Want to see your play?
We’re now allowing for fan-based submissions for “Infernal Tutoring!” In order to submit, scroll down to the footer to the contact form. Attach your screenshot, describe the situation in detail, and press submit!
Disclaimer: Regarding the details of the scenarios, we do not want what the outcome of the situation is. For example, if the question is, “Do I go for it here?” do not tell the team if your opponent had [[Force of Will]] or not. This information honestly doesn’t matter for our purposes and it doesn’t change the answer if it’s correct or not to cast the business spell.
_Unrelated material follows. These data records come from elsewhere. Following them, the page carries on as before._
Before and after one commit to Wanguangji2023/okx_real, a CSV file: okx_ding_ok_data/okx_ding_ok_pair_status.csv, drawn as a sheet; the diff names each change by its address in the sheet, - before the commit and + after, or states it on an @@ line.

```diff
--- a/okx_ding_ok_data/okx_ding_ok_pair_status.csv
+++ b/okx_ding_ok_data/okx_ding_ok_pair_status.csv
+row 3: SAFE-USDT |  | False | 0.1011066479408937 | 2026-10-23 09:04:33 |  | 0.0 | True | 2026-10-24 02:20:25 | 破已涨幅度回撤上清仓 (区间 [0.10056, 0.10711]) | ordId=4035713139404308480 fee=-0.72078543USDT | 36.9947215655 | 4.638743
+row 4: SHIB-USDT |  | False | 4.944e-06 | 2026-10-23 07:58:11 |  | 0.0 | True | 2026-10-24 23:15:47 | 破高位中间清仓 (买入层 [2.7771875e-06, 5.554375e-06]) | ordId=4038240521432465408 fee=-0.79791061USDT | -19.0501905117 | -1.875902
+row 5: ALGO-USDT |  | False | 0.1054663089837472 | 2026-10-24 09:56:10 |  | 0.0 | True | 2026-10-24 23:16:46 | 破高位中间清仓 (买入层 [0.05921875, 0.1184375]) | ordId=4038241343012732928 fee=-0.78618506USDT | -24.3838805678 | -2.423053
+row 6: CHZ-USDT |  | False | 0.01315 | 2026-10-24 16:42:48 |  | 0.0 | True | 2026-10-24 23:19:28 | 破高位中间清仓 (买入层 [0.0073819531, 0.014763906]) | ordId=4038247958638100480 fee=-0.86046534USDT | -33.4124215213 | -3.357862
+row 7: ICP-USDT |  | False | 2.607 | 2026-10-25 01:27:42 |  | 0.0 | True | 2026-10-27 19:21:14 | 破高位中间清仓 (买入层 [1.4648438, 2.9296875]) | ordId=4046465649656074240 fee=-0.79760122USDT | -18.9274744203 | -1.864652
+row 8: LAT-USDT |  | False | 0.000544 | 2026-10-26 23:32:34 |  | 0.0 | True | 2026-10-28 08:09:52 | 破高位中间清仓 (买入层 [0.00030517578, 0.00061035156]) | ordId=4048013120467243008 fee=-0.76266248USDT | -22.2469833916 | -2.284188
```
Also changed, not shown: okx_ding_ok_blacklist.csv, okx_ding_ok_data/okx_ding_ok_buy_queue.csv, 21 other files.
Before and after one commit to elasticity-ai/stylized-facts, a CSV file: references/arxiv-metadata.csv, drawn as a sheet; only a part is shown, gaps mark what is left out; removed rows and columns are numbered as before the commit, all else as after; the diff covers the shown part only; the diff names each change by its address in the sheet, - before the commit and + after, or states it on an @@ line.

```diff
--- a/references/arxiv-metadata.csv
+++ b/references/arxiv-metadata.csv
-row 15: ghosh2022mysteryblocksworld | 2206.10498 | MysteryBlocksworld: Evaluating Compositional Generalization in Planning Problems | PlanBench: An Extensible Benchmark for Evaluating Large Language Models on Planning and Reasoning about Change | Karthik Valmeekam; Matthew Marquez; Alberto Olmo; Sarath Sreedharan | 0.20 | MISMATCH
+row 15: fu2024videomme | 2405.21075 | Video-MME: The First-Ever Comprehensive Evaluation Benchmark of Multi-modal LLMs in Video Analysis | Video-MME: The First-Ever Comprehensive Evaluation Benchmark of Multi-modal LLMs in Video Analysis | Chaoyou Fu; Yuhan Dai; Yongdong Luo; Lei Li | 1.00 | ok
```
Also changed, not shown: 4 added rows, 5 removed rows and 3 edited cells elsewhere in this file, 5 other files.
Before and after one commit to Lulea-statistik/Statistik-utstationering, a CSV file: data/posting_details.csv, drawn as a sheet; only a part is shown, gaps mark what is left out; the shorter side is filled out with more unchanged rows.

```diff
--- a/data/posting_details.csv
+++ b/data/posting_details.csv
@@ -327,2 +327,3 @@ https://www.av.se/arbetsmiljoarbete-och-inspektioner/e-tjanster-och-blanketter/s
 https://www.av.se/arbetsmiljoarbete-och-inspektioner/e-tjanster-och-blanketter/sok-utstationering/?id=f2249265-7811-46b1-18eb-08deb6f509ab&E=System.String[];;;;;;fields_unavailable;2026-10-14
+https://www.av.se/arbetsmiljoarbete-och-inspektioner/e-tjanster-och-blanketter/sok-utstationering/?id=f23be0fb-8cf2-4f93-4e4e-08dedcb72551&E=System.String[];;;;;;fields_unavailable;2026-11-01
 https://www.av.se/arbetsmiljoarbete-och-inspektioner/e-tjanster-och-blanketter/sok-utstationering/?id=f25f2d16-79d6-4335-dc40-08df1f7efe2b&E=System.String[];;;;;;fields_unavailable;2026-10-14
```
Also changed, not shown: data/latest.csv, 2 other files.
Thank you for your understanding.
- Use the subject line of “Infernal Tutoring”
- Write what list you are playing and if there’s anything special about your list compared to the current stock version. Scenarios that contain the current list are more likely to be selected.
- If possible, please resize your images to be no larger than 1400px wide and preferably under 125kb. This will make our job easier, if you’re unfamiliar how to do this that’s okay too. Still message us with your scenarios!